[Before-and-after page screenshots]
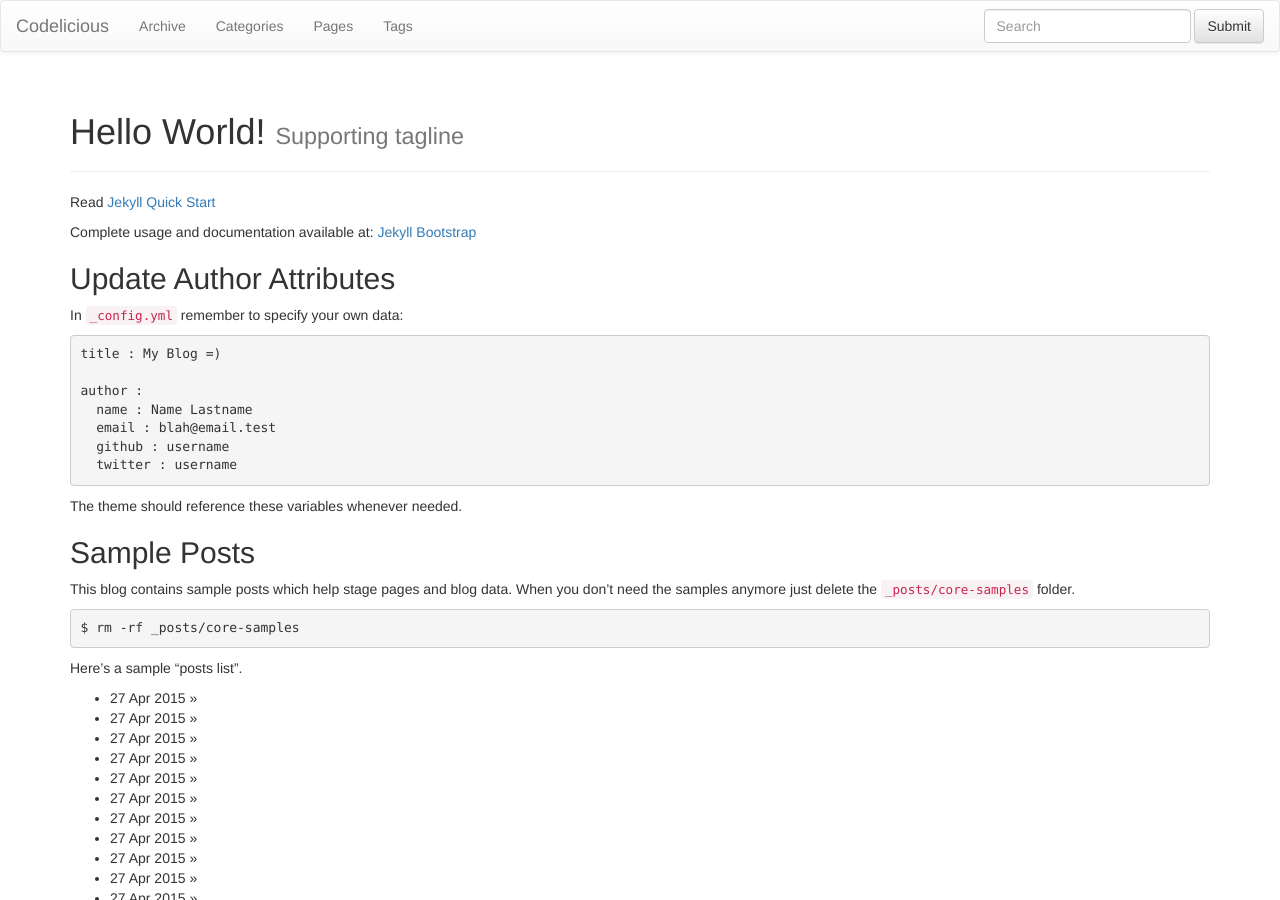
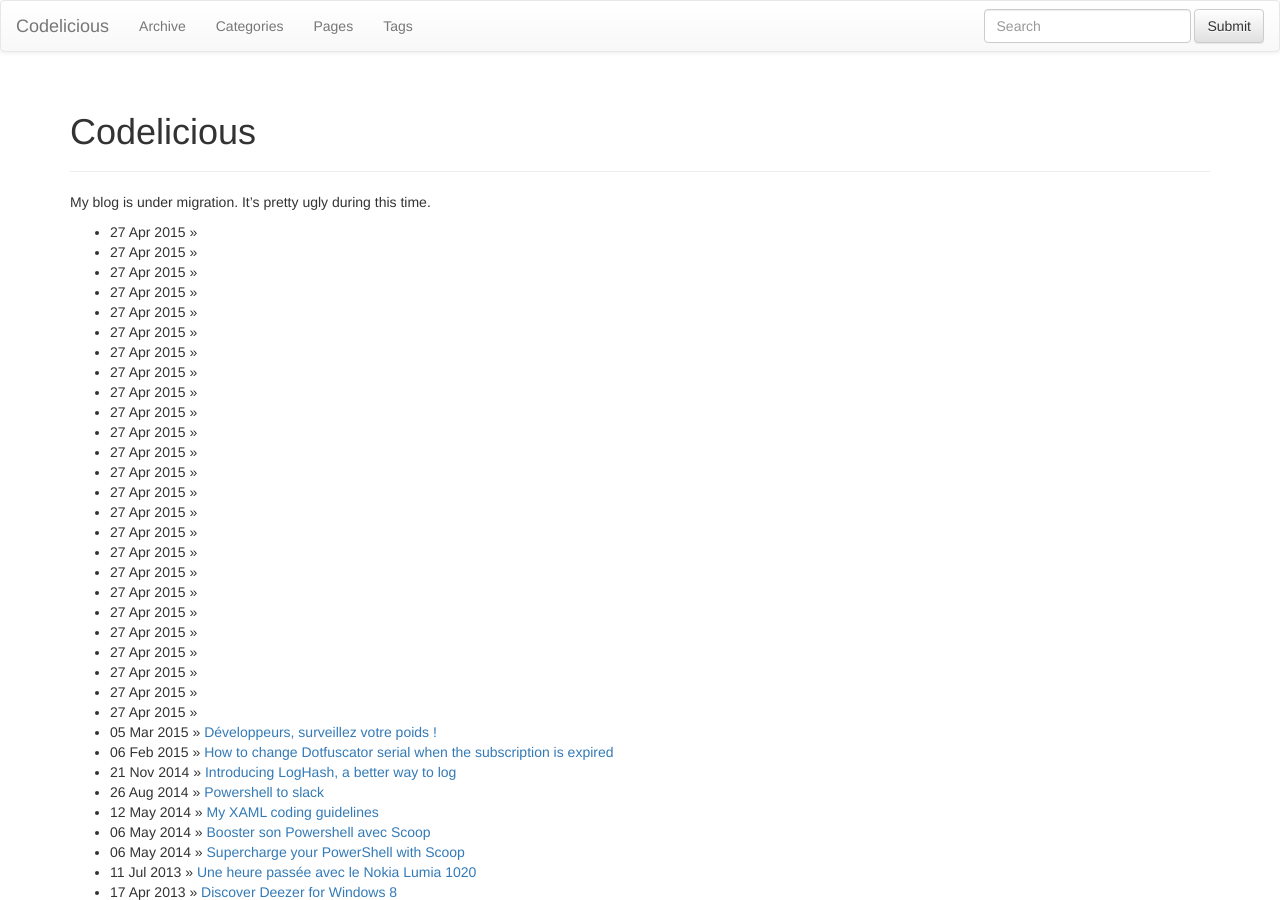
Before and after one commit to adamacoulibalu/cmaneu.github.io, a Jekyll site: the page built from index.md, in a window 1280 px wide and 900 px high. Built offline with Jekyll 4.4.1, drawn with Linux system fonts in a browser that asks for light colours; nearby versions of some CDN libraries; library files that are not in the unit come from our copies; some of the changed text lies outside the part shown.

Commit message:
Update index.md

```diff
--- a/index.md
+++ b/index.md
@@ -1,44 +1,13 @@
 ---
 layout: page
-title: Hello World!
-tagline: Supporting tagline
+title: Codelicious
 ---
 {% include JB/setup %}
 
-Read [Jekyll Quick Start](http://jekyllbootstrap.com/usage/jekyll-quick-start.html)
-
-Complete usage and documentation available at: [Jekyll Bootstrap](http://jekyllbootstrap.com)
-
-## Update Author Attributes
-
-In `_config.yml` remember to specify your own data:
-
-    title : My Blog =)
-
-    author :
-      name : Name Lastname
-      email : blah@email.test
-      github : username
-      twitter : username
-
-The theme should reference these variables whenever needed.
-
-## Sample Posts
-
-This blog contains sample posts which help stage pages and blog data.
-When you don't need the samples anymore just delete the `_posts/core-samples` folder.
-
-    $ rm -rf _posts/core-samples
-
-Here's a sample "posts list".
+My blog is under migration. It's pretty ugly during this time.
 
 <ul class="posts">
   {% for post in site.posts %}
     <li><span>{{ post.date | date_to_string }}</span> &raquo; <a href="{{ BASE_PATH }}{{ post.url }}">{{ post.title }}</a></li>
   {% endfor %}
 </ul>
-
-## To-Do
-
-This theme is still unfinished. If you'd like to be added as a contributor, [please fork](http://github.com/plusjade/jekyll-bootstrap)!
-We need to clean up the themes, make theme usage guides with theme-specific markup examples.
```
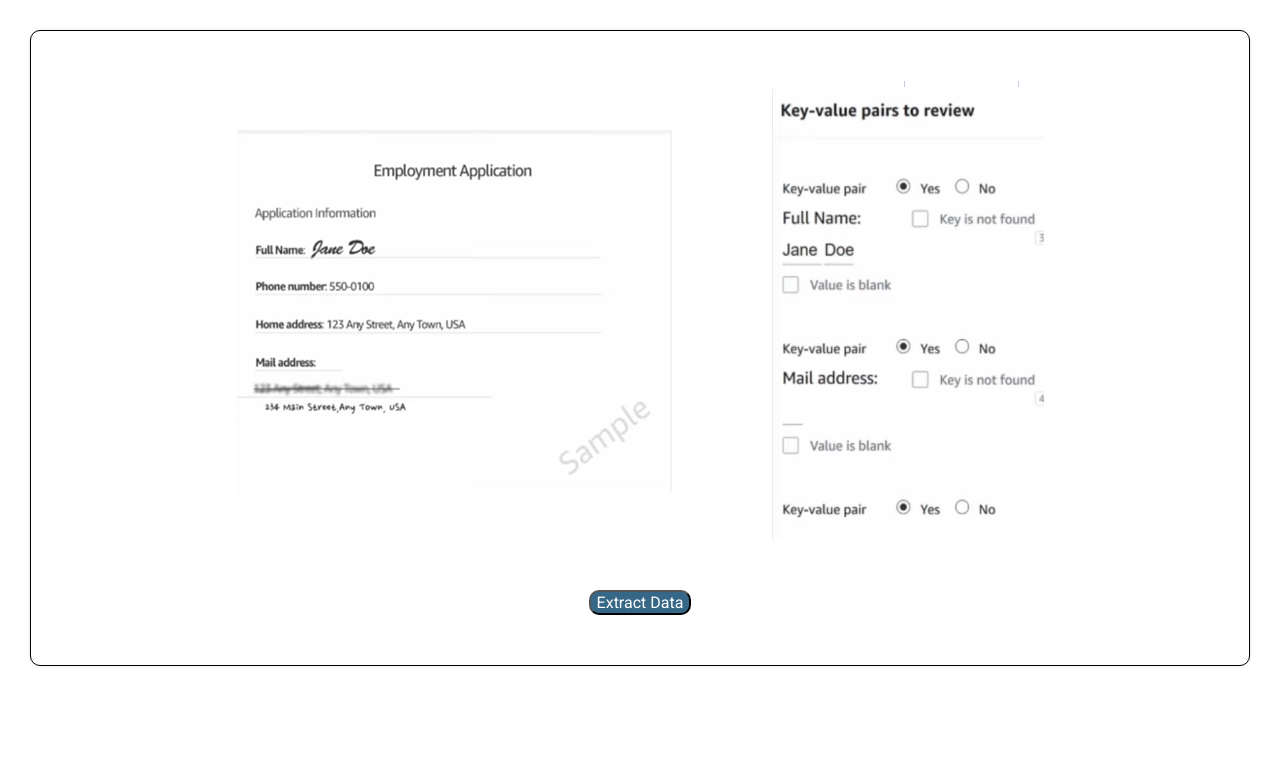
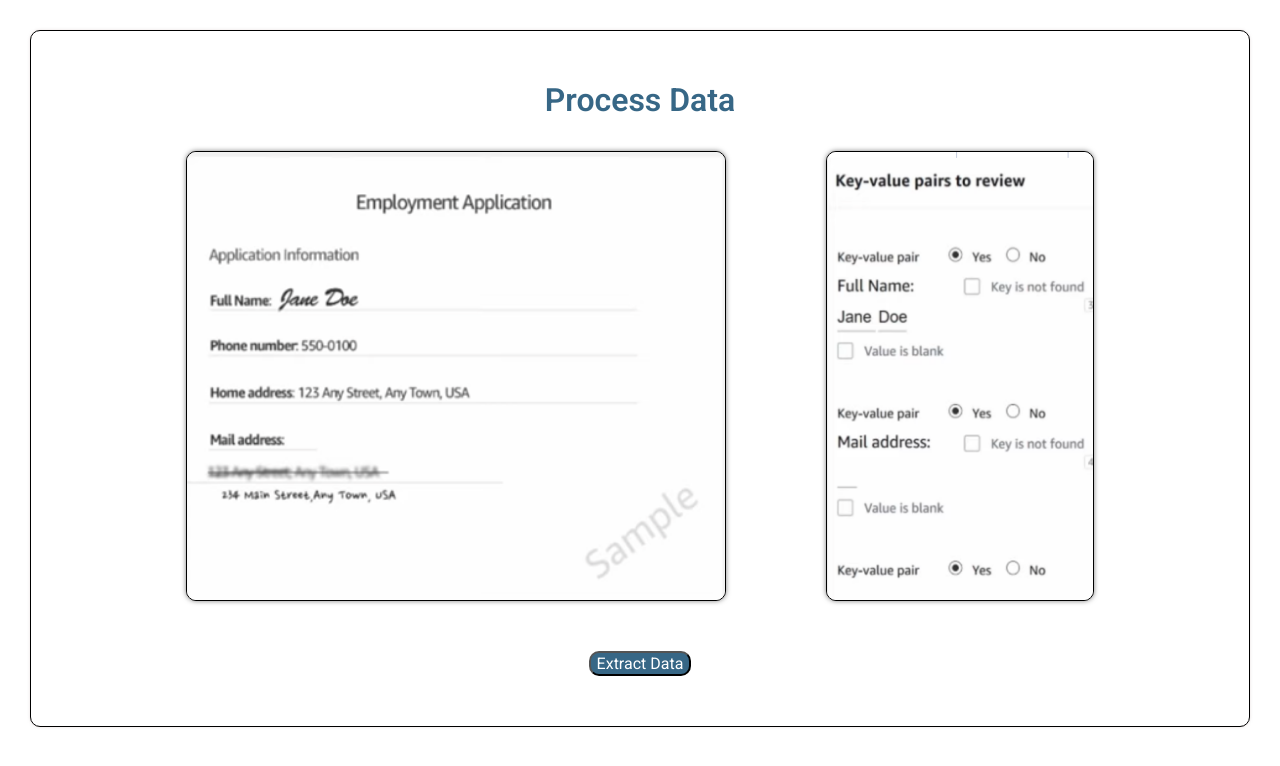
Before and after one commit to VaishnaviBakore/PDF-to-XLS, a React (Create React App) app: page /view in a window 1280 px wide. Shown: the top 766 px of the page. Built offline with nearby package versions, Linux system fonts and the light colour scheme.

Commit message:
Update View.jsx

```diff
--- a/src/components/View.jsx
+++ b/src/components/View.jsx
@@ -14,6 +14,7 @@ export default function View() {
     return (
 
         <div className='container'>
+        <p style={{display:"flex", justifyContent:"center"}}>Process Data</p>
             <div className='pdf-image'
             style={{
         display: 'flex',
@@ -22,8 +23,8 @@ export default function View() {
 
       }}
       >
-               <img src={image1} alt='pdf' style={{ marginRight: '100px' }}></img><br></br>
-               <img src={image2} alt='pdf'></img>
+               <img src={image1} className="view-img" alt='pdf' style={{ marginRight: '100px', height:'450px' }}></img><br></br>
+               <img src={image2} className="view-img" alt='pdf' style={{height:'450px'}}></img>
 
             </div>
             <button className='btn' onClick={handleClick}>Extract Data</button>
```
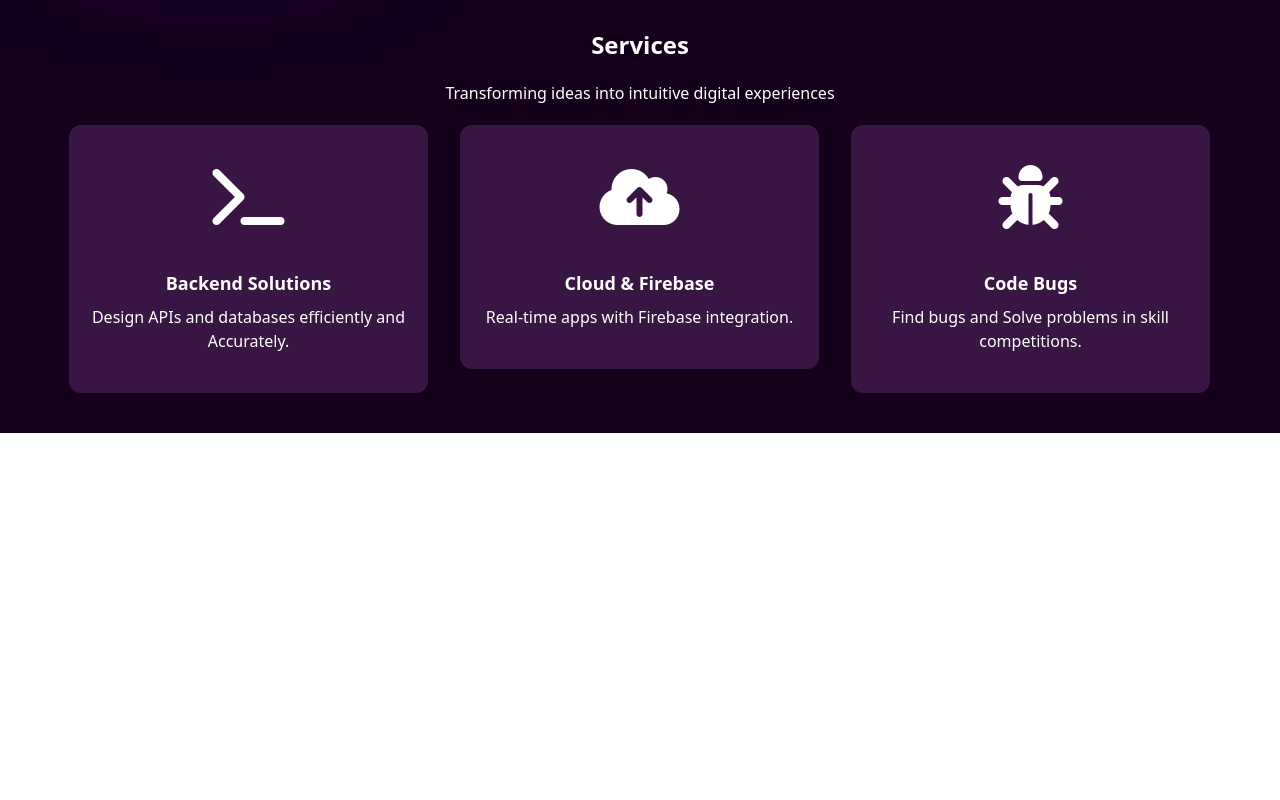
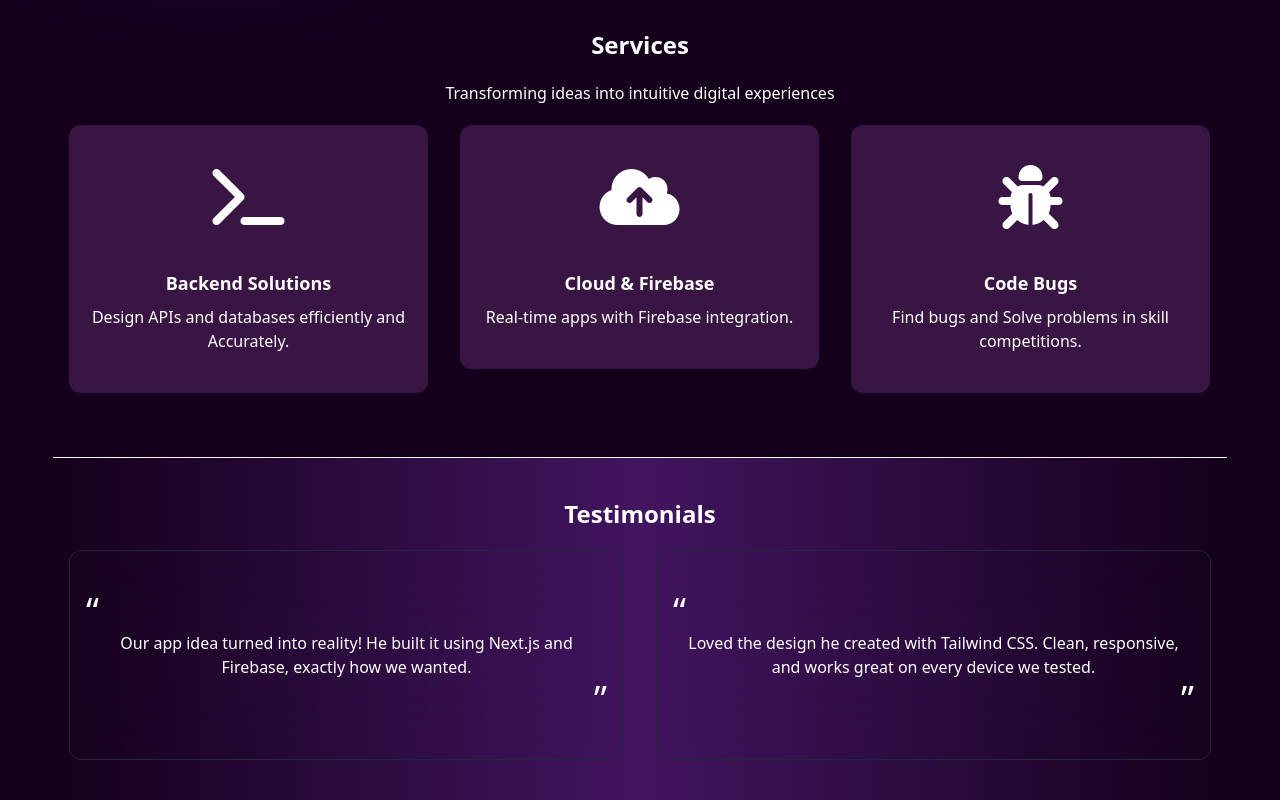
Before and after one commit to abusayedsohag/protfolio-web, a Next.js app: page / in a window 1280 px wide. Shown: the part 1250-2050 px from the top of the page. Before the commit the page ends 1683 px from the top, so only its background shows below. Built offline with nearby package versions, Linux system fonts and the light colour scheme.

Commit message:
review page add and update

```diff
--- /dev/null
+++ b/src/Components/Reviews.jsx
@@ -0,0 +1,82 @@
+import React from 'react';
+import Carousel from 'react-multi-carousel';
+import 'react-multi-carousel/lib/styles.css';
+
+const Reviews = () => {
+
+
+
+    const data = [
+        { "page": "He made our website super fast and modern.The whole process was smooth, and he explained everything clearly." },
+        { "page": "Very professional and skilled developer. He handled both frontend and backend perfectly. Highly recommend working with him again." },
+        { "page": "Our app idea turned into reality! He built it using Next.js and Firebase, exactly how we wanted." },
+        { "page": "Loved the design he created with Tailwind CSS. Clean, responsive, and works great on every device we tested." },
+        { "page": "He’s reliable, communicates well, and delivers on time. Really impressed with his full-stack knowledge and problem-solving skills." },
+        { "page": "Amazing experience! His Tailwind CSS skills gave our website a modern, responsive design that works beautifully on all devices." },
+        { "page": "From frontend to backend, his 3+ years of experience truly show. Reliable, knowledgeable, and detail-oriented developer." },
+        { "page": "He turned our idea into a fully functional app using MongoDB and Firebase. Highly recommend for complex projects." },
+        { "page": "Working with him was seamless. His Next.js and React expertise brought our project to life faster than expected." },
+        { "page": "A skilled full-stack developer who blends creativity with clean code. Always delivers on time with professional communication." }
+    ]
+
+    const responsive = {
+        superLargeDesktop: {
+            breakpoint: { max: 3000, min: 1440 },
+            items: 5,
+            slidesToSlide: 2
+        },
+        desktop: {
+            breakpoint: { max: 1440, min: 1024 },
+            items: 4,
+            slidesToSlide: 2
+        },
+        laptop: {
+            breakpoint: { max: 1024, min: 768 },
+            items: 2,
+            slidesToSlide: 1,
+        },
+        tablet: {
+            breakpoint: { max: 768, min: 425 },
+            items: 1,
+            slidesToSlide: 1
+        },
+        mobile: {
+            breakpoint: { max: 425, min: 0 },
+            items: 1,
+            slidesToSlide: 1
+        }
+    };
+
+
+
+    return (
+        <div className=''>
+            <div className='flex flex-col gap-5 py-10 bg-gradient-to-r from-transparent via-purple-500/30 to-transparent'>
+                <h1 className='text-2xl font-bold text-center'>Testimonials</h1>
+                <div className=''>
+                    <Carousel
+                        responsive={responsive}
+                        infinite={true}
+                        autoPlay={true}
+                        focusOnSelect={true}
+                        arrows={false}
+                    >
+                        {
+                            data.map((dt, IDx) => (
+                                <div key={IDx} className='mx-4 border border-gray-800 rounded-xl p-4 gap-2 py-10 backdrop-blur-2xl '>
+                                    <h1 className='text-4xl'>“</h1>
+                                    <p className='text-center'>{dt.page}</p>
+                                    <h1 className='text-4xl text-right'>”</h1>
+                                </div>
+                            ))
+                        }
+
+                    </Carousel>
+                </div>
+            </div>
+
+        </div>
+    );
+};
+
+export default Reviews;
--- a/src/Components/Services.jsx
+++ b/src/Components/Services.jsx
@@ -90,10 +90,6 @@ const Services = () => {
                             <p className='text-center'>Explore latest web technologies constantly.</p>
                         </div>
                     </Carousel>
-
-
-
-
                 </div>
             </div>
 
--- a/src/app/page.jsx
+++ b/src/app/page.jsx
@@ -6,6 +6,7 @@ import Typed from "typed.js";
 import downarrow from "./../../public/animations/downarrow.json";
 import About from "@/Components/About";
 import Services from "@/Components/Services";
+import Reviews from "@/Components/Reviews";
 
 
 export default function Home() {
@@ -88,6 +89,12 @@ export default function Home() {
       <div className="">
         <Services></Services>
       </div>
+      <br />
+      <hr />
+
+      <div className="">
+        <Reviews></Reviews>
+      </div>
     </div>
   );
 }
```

**Your goal**: Each line of the records that holds the word "export" should be copied out.

**Reply to the task**:
@@ -14,6 +14,7 @@ export default function View() {
@@ -22,8 +23,8 @@ export default function View() {
+export default Reviews;
 export default function Home() {
@@ -88,6 +89,12 @@ export default function Home() {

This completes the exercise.